▸ TRY IT:
The following data is to be repeated exactly, its pictures excluded.

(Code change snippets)
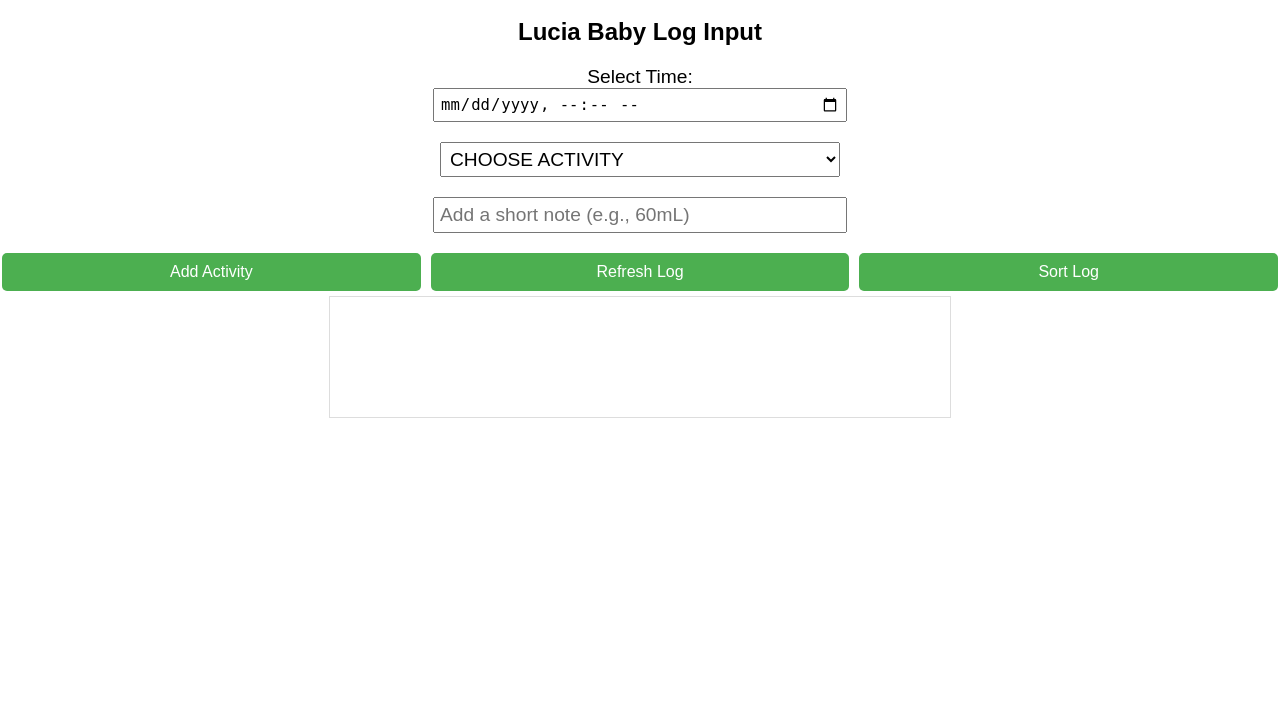
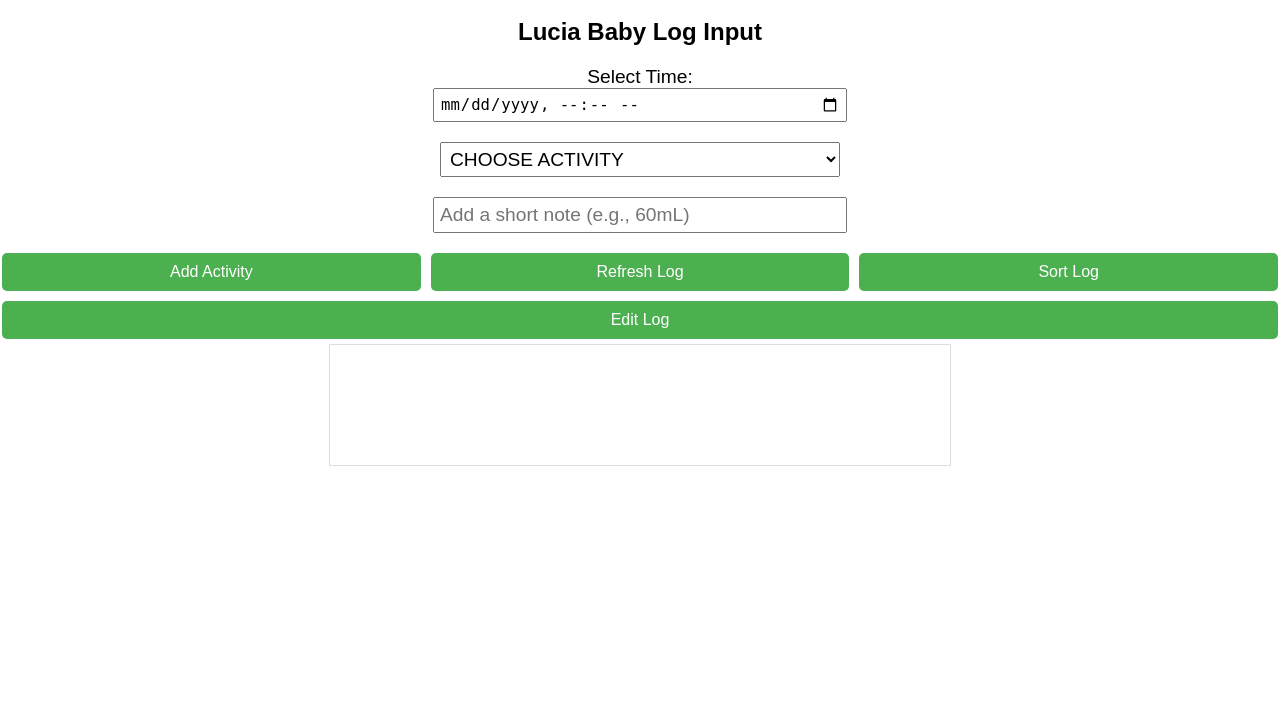
Before and after one commit to MirceaDavidEsc/babylog, a Flask app: page / in a window 1280 px wide. Shown: the top 706 px of the page. Run offline with Flask 3, Linux system fonts and the light colour scheme; data that the repository does not hold is empty.

Commit message:
- Moved CSS to separate static file - Added "bathing" to drop-down selection - Added "edit log" button, but need to fix actually committing edit to log.txt

```diff
--- /dev/null
+++ b/static/style.css
@@ -0,0 +1,121 @@
+body {
+    font-family: Arial, sans-serif;
+    text-align: center;
+    margin: 0;
+    padding: 0;
+    display: flex;
+    flex-direction: column;
+    justify-content: flex-start;
+    height: 100vh;
+    padding: 2px;
+}
+
+h1 {
+    margin-bottom: 20px;
+    font-size: 1.5em;
+}
+
+h2 {
+    font-size: 1.2em;
+}
+
+.form-group {
+    margin-bottom: 15px;
+}
+
+label, select, input {
+    font-size: 1.2em;
+    width: 80%;
+    max-width: 400px;
+    margin: 0 auto;
+    padding: 10px;
+}
+
+input, select {
+    display: block;
+    margin-bottom: 5px;
+    padding: 5px;
+    font-size: 1.2em;
+}
+
+.button-group {
+    display: flex;
+    justify-content: center;
+    gap: 10px;
+}
+
+.button-group button {
+    flex: 1;
+    padding: 10px 10px;
+    font-size: 1em;
+    background-color: #4CAF50;
+    color: white;
+    border: none;
+    cursor: pointer;
+    border-radius: 5px;
+}
+
+#edit-log-btn {
+    background-color: #4CAF50; /* Green */
+    color: white;
+    padding: 10px 20px;
+    font-size: 1em;
+    border: none;
+    cursor: pointer;
+    border-radius: 5px;
+    margin-top: 10px;
+    display: inline-block;
+}
+
+/* Hover effect for the green button */
+#edit-log-btn:hover {
+    background-color: #45a049; /* Slightly darker green */
+}
+
+/* Blue button style for editing state */
+#edit-log-btn.editing {
+    background-color: blue; /* Blue when editing */
+}
+
+/* Hover effect for the blue button */
+#edit-log-btn.editing:hover {
+    background-color: #0033cc; /* Darker blue */
+}
+HTML and Java
+
+.button-group button:hover {
+    background-color: #45a049;
+}
+
+/* Styling for the log display (read-only) */
+#log {
+    margin-top: 5px;
+    text-align: left;
+    min-height: 100px;
+    max-height: 300px;
+    overflow-y: scroll;
+    width: 90%;
+    max-width: 600px;
+    margin-left: auto;
+    margin-right: auto;
+    border: 1px solid #ddd;
+    padding: 10px;
+    font-size: 1.2em;
+    word-wrap: break-word;
+    white-space: pre-wrap; /* Ensure line breaks are preserved */
+}
+
+/* Styling for the log edit text field (editable) */
+#log-textarea {
+    display: none; /* Initially hidden until the user clicks 'Edit Log' */
+    width: 90%; /* Same width as #log */
+    max-width: 600px; /* Same max-width as #log */
+    height: 300px; /* Match the height of #log */
+    margin-left: auto;
+    margin-right: auto;
+    padding: 10px; /* Same padding as #log */
+    font-size: 1.2em; /* Same font size as #log */
+    white-space: pre-wrap; /* Ensure line breaks are preserved */
+    border: 1px solid #ddd;
+    overflow-y: scroll;
+}
--- a/templates/index.html
+++ b/templates/index.html
@@ -1,82 +1,12 @@
 <!DOCTYPE html>
 <html lang="en">
+
 <head>
     <meta charset="UTF-8">
     <meta name="viewport" content="width=device-width, initial-scale=1.0">
     <title>Lucia Baby Log Input</title>
-    <style>
-        body {
-            font-family: Arial, sans-serif;
-            text-align: center;
-            margin: 0;
-            padding: 0;
-            display: flex;
-            flex-direction: column;
-            justify-content: flex-start;
-            height: 100vh;
-            padding: 2px;
-        }
-        h1 {
-            margin-bottom: 20px;
-            font-size: 1.5em;
-        }
-        h2 {
-            font-size: 1.2em;
-        }
-        .form-group {
-            margin-bottom: 15px;
-        }
-        label, select, input {
-            font-size: 1.2em;
-            width: 80%;
-            max-width: 400px;
-            margin: 0 auto;
-            padding: 10px;
-        }
-        input, select {
-            display: block;
-            margin-bottom: 5px;
-            padding: 5px;
-            font-size: 1.2em;
-        }
-        .button-group {
-            display: flex;
-            justify-content: center;
-            gap: 10px;
-        }
-        .button-group button {
-            flex: 1;
-            padding: 10px 10px;
-            font-size: 1em;
-            background-color: #4CAF50;
-            color: white;
-            border: none;
-            cursor: pointer;
-            border-radius: 5px;
-        }
-        .button-group button:hover {
-            background-color: #45a049;
-        }
-        #message {
-            color: black;
-            margin-top: 2px;
-        }
-        #log {
-            margin-top: 5px;
-            text-align: left;
-            min-height: 100px;
-            max-height: 300px;
-            overflow-y: scroll;
-            width: 90%;
-            max-width: 600px;
-            margin-left: auto;
-            margin-right: auto;
-            border: 1px solid #ddd;
-            padding: 10px;
-            font-size: 1.2em;
-            word-wrap: break-word;
-        }
-    </style>
+	<link rel="icon" href="{{ url_for('static', filename='favicon.ico') }}">
+	<link rel="stylesheet" href="{{ url_for('static', filename='style.css') }}">
 </head>
 <body>
     <h1>Lucia Baby Log Input</h1>
@@ -94,6 +24,7 @@
 			<option value="mixed diaper">Mixed Diaper</option>
 			<option value="playing">Playing</option>
 			<option value="feeding">Feeding</option>
+			<option value="bathing">Bathing</option>
 		</select>
     </div>
     <div class="form-group">
@@ -107,9 +38,63 @@
         <button onclick="sortLog()">Sort Log</button>
     </div>
 
+	<!-- New button to edit the log -->
+    <button id="edit-log-btn" class="edit-log-btn" onclick="toggleEditLog()">Edit Log</button>
+
+
     <div id="log"></div>
+	<textarea id="log-textarea"></textarea>
+
 
     <script>
+		        let isEditing = false; // Track editing state
+
+        // Function to toggle between viewing and editing the log
+        function toggleEditLog() {
+            const logElement = document.getElementById('log');
+            const textarea = document.getElementById('log-textarea');
+            const editLogBtn = document.getElementById('edit-log-btn');
+
+            if (isEditing) {
+                // Save the edited log
+                const newLogContents = textarea.value;
+
+                fetch('/update_log', {
+                    method: 'POST',
+                    headers: {
+                        'Content-Type': 'application/json'
+                    },
+                    body: JSON.stringify({ log: newLogContents })
+                }).then(response => response.json())
+                  .then(data => {
+                      if (data.success) {
+                          loadLog(); // Reload log after saving
+                      }
+                  });
+
+                // Switch back to view mode
+                textarea.style.display = 'none';
+                logElement.style.display = 'block';
+                editLogBtn.textContent = 'Edit Log';
+                editLogBtn.classList.remove('editing');
+            } else {
+                // Enter edit mode
+                fetch('/get_log')
+                    .then(response => response.json())
+                    .then(data => {
+                        textarea.value = data.log_entries.join('');
+                    });
+
+                textarea.style.display = 'block';
+                logElement.style.display = 'none';
+                editLogBtn.textContent = 'Finish Editing';
+                editLogBtn.classList.add('editing');
+            }
+
+            isEditing = !isEditing; // Toggle editing state
+        }
+
+
         // Function to fetch and display the log
         function loadLog() {
             fetch('/get_log')
@@ -118,7 +103,7 @@
                     const logElement = document.getElementById('log');
                     logElement.innerHTML = data.log_entries.map(entry => `<div>${entry}</div>`).join('');
                 });
-        }
+        };
 
         function addActivity() {
 			const time = document.getElementById('time').value;
```
Lines whose indentation alone changed are shown as unchanged.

▸ ANSWER TO THIS EXERCISE:
Before and after one commit to MirceaDavidEsc/babylog, a Flask app: page / in a window 1280 px wide. Shown: the top 706 px of the page. Run offline with Flask 3, Linux system fonts and the light colour scheme; data that the repository does not hold is empty.

Commit message:
- Moved CSS to separate static file - Added "bathing" to drop-down selection - Added "edit log" button, but need to fix actually committing edit to log.txt

```diff
--- /dev/null
+++ b/static/style.css
@@ -0,0 +1,121 @@
+body {
+    font-family: Arial, sans-serif;
+    text-align: center;
+    margin: 0;
+    padding: 0;
+    display: flex;
+    flex-direction: column;
+    justify-content: flex-start;
+    height: 100vh;
+    padding: 2px;
+}
+
+h1 {
+    margin-bottom: 20px;
+    font-size: 1.5em;
+}
+
+h2 {
+    font-size: 1.2em;
+}
+
+.form-group {
+    margin-bottom: 15px;
+}
+
+label, select, input {
+    font-size: 1.2em;
+    width: 80%;
+    max-width: 400px;
+    margin: 0 auto;
+    padding: 10px;
+}
+
+input, select {
+    display: block;
+    margin-bottom: 5px;
+    padding: 5px;
+    font-size: 1.2em;
+}
+
+.button-group {
+    display: flex;
+    justify-content: center;
+    gap: 10px;
+}
+
+.button-group button {
+    flex: 1;
+    padding: 10px 10px;
+    font-size: 1em;
+    background-color: #4CAF50;
+    color: white;
+    border: none;
+    cursor: pointer;
+    border-radius: 5px;
+}
+
+#edit-log-btn {
+    background-color: #4CAF50; /* Green */
+    color: white;
+    padding: 10px 20px;
+    font-size: 1em;
+    border: none;
+    cursor: pointer;
+    border-radius: 5px;
+    margin-top: 10px;
+    display: inline-block;
+}
+
+/* Hover effect for the green button */
+#edit-log-btn:hover {
+    background-color: #45a049; /* Slightly darker green */
+}
+
+/* Blue button style for editing state */
+#edit-log-btn.editing {
+    background-color: blue; /* Blue when editing */
+}
+
+/* Hover effect for the blue button */
+#edit-log-btn.editing:hover {
+    background-color: #0033cc; /* Darker blue */
+}
+HTML and Java
+
+.button-group button:hover {
+    background-color: #45a049;
+}
+
+/* Styling for the log display (read-only) */
+#log {
+    margin-top: 5px;
+    text-align: left;
+    min-height: 100px;
+    max-height: 300px;
+    overflow-y: scroll;
+    width: 90%;
+    max-width: 600px;
+    margin-left: auto;
+    margin-right: auto;
+    border: 1px solid #ddd;
+    padding: 10px;
+    font-size: 1.2em;
+    word-wrap: break-word;
+    white-space: pre-wrap; /* Ensure line breaks are preserved */
+}
+
+/* Styling for the log edit text field (editable) */
+#log-textarea {
+    display: none; /* Initially hidden until the user clicks 'Edit Log' */
+    width: 90%; /* Same width as #log */
+    max-width: 600px; /* Same max-width as #log */
+    height: 300px; /* Match the height of #log */
+    margin-left: auto;
+    margin-right: auto;
+    padding: 10px; /* Same padding as #log */
+    font-size: 1.2em; /* Same font size as #log */
+    white-space: pre-wrap; /* Ensure line breaks are preserved */
+    border: 1px solid #ddd;
+    overflow-y: scroll;
+}
--- a/templates/index.html
+++ b/templates/index.html
@@ -1,82 +1,12 @@
 <!DOCTYPE html>
 <html lang="en">
+
 <head>
     <meta charset="UTF-8">
     <meta name="viewport" content="width=device-width, initial-scale=1.0">
     <title>Lucia Baby Log Input</title>
-    <style>
-        body {
-            font-family: Arial, sans-serif;
-            text-align: center;
-            margin: 0;
-            padding: 0;
-            display: flex;
-            flex-direction: column;
-            justify-content: flex-start;
-            height: 100vh;
-            padding: 2px;
-        }
-        h1 {
-            margin-bottom: 20px;
-            font-size: 1.5em;
-        }
-        h2 {
-            font-size: 1.2em;
-        }
-        .form-group {
-            margin-bottom: 15px;
-        }
-        label, select, input {
-            font-size: 1.2em;
-            width: 80%;
-            max-width: 400px;
-            margin: 0 auto;
-            padding: 10px;
-        }
-        input, select {
-            display: block;
-            margin-bottom: 5px;
-            padding: 5px;
-            font-size: 1.2em;
-        }
-        .button-group {
-            display: flex;
-            justify-content: center;
-            gap: 10px;
-        }
-        .button-group button {
-            flex: 1;
-            padding: 10px 10px;
-            font-size: 1em;
-            background-color: #4CAF50;
-            color: white;
-            border: none;
-            cursor: pointer;
-            border-radius: 5px;
-        }
-        .button-group button:hover {
-            background-color: #45a049;
-        }
-        #message {
-            color: black;
-            margin-top: 2px;
-        }
-        #log {
-            margin-top: 5px;
-            text-align: left;
-            min-height: 100px;
-            max-height: 300px;
-            overflow-y: scroll;
-            width: 90%;
-            max-width: 600px;
-            margin-left: auto;
-            margin-right: auto;
-            border: 1px solid #ddd;
-            padding: 10px;
-            font-size: 1.2em;
-            word-wrap: break-word;
-        }
-    </style>
+	<link rel="icon" href="{{ url_for('static', filename='favicon.ico') }}">
+	<link rel="stylesheet" href="{{ url_for('static', filename='style.css') }}">
 </head>
 <body>
     <h1>Lucia Baby Log Input</h1>
@@ -94,6 +24,7 @@
 			<option value="mixed diaper">Mixed Diaper</option>
 			<option value="playing">Playing</option>
 			<option value="feeding">Feeding</option>
+			<option value="bathing">Bathing</option>
 		</select>
     </div>
     <div class="form-group">
@@ -107,9 +38,63 @@
         <button onclick="sortLog()">Sort Log</button>
     </div>
 
+	<!-- New button to edit the log -->
+    <button id="edit-log-btn" class="edit-log-btn" onclick="toggleEditLog()">Edit Log</button>
+
+
     <div id="log"></div>
+	<textarea id="log-textarea"></textarea>
+
 
     <script>
+		        let isEditing = false; // Track editing state
+
+        // Function to toggle between viewing and editing the log
+        function toggleEditLog() {
+            const logElement = document.getElementById('log');
+            const textarea = document.getElementById('log-textarea');
+            const editLogBtn = document.getElementById('edit-log-btn');
+
+            if (isEditing) {
+                // Save the edited log
+                const newLogContents = textarea.value;
+
+                fetch('/update_log', {
+                    method: 'POST',
+                    headers: {
+                        'Content-Type': 'application/json'
+                    },
+                    body: JSON.stringify({ log: newLogContents })
+                }).then(response => response.json())
+                  .then(data => {
+                      if (data.success) {
+                          loadLog(); // Reload log after saving
+                      }
+                  });
+
+                // Switch back to view mode
+                textarea.style.display = 'none';
+                logElement.style.display = 'block';
+                editLogBtn.textContent = 'Edit Log';
+                editLogBtn.classList.remove('editing');
+            } else {
+                // Enter edit mode
+                fetch('/get_log')
+                    .then(response => response.json())
+                    .then(data => {
+                        textarea.value = data.log_entries.join('');
+                    });
+
+                textarea.style.display = 'block';
+                logElement.style.display = 'none';
+                editLogBtn.textContent = 'Finish Editing';
+                editLogBtn.classList.add('editing');
+            }
+
+            isEditing = !isEditing; // Toggle editing state
+        }
+
+
         // Function to fetch and display the log
         function loadLog() {
             fetch('/get_log')
@@ -118,7 +103,7 @@
                     const logElement = document.getElementById('log');
                     logElement.innerHTML = data.log_entries.map(entry => `<div>${entry}</div>`).join('');
                 });
-        }
+        };
 
         function addActivity() {
 			const time = document.getElementById('time').value;
```
Lines whose indentation alone changed are shown as unchanged.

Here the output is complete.